Treating the smallest opioid epidemic victims

Neonatal Baby

The Virginia Commissioner of Health recently declared the opioid epidemic a public health crisis. A little-known facet of the ongoing crisis is the effects it can have on babies born to opioid-addicted mothers. In fact, according to the New England Journal of Medicine, substance-exposed babies make up as many as 27 out of every 1,000 deliveries across the country.

Neonatal Abstinence Syndrome (NAS) is a condition that affects infants who are born to mothers who are chronic users of some form of opiate during pregnancy. While heroin certainly falls into this category, in recent years the dramatic increase in prescriptions of other opioids as a therapy for chronic pain has led to a correlated increase in the number of infants who withdraw from substances like OxyContin, Percocet, and Morphine.

Infants with NAS can experience tremors, sleep problems, excessive high-pitched crying (often inconsolable), irritability, difficulty feeding and seizures. Unfortunately, these symptoms may present while the infant is in the care of parents who are withdrawing from an opioid addiction themselves, and tragically, cases of non-accidental trauma have been recorded.

In an effort to draw increased attention to this troubling aspect of the ongoing opioid crisis in Virginia and across the country, and with hopes of breaking down barriers to effective treatment for newborns, Children’s National neonatologists and pediatricians are working with lawmakers in Virginia to standardize a streamlined protocol for all newborns born to opioid-addicted mothers in the Commonwealth based on best practices.

In each of the three hospitals in Virginia where Children’s National physicians operate, the established NAS protocol has been implemented to identify at-risk infants, monitor their treatment and attempt to reduce length of stay and rate of readmission. The goals are to standardize the protocol and have it put into practice in all newborn units in Virginia and eventually extend it throughout the region. The protocol includes the following:

  • Universal risk assessment of newborns
  • Appropriate observation period
  • NAS scoring to assess severity of condition
  • Prioritize non-pharmacologic interventions vs. pharmacologic therapy
  • Discharge criteria

Children’s National staff based in Mary Washington Hospital in Fredericksburg, Va., first brought to light the importance of the issue and pointed out that better coordination and government involvement could work together to significantly improve care for these infants. Since then, leaders from the Division of Neonatology at Children’s National have been working closely with Virginia legislation to develop and pass several bills that as a package help address the issue in the following ways:

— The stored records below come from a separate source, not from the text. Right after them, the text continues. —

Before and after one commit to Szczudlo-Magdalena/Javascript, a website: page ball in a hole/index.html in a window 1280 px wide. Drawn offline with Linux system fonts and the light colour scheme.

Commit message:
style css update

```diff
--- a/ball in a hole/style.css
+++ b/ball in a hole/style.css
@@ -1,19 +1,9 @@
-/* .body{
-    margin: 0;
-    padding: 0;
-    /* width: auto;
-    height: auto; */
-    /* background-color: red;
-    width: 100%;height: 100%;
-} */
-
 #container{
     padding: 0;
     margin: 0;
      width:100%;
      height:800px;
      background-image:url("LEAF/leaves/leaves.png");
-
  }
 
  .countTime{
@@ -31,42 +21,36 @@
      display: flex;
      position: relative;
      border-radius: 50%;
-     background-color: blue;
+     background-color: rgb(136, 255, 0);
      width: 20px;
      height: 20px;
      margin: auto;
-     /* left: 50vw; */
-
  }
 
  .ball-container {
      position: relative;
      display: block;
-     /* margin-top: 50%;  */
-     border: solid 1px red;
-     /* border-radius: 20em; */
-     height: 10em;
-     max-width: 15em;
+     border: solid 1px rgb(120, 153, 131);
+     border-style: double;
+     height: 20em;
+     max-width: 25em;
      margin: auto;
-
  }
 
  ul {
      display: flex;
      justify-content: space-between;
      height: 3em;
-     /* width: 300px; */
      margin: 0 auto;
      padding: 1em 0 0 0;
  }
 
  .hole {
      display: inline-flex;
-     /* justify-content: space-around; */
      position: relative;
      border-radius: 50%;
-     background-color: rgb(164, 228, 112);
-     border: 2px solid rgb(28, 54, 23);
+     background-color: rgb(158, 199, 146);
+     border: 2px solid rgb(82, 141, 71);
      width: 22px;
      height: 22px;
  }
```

  • Adding NAS to the list of diseases which must be reported to the state Department of Health
  • Directing the Department of Health and Human Resources to look at NAS in collaboration with other related stakeholders to study the issue at large and specifically collect pertinent information to help address it
  • Removing language that states for the purposes of defining a substance-affected infant that the substance must be illicit

This protocol and these bills are important steps forward in both providing the effective treatment needed for and the collection of data related to NAS cases, but they are only a first step. Children’s National and state leaders continue to work together to bring Virginia’s hospitals together in an attempt to foster a collaborative approach to addressing NAS. By sharing expertise and techniques, Virginia’s health care providers can ensure that the tiniest victims of the opioid crisis do not go untreated.